▶ **TASK GOAL**:
Your answer should be one number: how many lines below have the word "README".

※

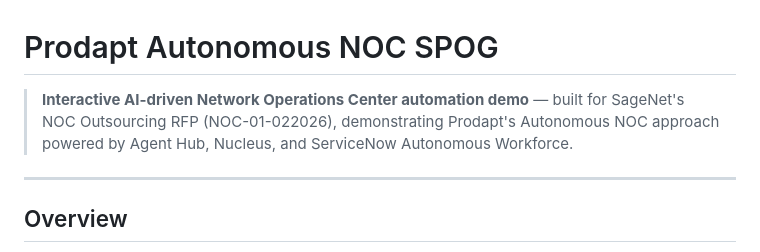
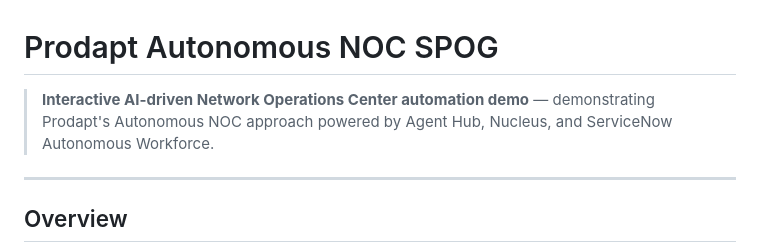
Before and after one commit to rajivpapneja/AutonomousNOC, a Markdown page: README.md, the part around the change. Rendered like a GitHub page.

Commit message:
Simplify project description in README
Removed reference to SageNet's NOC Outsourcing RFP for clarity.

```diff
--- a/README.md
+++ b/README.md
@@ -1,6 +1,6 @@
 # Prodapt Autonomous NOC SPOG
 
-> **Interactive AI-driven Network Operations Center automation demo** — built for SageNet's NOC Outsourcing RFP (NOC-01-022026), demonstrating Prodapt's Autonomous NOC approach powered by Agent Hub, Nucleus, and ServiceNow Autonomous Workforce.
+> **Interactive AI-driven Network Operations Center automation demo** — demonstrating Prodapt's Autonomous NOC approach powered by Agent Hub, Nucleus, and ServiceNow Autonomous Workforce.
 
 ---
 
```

※

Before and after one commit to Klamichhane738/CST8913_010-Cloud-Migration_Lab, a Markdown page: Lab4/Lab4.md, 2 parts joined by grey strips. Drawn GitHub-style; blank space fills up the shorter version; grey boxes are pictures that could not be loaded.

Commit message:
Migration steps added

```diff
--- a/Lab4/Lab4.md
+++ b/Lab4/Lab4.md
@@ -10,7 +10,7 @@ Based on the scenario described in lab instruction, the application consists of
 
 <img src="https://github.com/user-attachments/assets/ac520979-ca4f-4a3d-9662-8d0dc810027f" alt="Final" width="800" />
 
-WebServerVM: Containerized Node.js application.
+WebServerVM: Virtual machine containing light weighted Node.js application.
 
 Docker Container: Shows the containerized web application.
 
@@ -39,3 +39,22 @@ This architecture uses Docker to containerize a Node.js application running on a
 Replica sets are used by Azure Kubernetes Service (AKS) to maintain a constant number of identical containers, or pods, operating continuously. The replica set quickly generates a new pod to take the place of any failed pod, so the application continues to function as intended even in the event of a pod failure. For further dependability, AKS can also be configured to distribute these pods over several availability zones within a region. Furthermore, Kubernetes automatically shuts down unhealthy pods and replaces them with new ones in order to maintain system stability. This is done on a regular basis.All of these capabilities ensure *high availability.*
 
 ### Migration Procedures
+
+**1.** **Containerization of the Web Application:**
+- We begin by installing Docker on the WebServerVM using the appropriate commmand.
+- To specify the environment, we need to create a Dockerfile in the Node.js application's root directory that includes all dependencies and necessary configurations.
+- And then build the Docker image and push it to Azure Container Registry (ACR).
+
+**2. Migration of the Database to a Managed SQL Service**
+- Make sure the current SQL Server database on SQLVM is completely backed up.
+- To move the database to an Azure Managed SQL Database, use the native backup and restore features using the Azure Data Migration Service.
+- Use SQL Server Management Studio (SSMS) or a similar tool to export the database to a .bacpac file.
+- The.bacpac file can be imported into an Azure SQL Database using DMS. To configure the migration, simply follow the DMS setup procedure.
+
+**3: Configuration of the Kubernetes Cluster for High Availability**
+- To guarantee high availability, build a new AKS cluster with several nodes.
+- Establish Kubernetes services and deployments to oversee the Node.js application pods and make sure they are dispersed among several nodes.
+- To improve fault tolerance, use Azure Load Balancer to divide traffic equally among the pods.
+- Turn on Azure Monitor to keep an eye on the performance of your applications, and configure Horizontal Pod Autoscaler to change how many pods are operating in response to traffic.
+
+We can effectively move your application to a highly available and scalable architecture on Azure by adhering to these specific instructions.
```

※

▶ **WORKED SOLUTION**:
4